### EXCERPTED RECORDS

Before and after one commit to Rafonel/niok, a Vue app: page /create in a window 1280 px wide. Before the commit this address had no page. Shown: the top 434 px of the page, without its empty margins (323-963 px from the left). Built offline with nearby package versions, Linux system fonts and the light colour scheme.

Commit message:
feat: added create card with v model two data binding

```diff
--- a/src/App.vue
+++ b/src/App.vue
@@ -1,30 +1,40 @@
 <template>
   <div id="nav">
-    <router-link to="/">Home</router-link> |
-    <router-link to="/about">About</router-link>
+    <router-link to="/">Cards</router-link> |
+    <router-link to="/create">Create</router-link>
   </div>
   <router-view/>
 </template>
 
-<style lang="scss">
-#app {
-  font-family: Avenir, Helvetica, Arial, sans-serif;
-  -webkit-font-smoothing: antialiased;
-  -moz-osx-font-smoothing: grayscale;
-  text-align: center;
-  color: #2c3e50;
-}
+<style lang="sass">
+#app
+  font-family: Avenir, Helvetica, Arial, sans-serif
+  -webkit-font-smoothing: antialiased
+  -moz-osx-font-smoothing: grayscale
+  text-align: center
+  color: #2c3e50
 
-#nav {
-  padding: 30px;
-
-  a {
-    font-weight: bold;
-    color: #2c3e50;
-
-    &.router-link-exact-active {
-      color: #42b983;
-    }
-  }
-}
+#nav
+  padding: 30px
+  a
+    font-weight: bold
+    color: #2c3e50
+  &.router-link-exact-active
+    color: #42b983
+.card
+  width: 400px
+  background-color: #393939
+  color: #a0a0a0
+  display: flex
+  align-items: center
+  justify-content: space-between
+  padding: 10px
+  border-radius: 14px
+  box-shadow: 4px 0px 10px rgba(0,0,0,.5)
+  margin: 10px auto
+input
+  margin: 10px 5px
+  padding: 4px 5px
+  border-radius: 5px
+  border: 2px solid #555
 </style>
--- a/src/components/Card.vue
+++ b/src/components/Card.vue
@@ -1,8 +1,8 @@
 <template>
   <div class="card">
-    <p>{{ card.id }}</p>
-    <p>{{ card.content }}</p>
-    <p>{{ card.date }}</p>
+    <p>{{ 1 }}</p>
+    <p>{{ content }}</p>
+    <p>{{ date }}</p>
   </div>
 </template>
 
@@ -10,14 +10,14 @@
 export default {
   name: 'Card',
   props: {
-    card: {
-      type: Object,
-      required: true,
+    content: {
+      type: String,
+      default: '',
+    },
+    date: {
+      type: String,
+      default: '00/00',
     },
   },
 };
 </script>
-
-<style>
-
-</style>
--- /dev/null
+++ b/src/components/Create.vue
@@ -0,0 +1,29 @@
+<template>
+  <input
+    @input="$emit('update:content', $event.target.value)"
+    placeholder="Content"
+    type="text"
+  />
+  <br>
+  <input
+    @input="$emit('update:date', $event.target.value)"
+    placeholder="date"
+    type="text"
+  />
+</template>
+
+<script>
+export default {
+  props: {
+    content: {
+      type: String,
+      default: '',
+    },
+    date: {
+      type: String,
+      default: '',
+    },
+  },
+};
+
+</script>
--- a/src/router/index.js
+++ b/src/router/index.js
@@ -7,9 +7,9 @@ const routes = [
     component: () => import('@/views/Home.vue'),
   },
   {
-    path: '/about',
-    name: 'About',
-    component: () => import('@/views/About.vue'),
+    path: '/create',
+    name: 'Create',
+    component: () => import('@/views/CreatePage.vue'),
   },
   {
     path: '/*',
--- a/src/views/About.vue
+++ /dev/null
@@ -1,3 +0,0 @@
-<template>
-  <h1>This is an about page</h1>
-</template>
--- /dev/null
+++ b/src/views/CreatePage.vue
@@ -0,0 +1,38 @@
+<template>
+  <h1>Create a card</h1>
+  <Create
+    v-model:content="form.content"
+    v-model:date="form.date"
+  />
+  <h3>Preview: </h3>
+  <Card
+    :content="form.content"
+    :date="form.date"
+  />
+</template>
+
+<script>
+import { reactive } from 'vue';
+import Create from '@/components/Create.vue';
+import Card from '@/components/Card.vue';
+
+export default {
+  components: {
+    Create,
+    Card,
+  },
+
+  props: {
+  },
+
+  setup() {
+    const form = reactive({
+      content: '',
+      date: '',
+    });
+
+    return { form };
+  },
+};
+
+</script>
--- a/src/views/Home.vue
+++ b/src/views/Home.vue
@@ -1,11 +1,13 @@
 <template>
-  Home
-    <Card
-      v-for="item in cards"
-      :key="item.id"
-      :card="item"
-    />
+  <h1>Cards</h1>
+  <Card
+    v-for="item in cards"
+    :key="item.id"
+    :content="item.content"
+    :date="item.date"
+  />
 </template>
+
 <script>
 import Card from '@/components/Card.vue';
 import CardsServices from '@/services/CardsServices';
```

######

Of the lines above, show those in which "padding" appears.

-  padding: 30px;
+  padding: 30px
+  padding: 10px
+  padding: 4px 5px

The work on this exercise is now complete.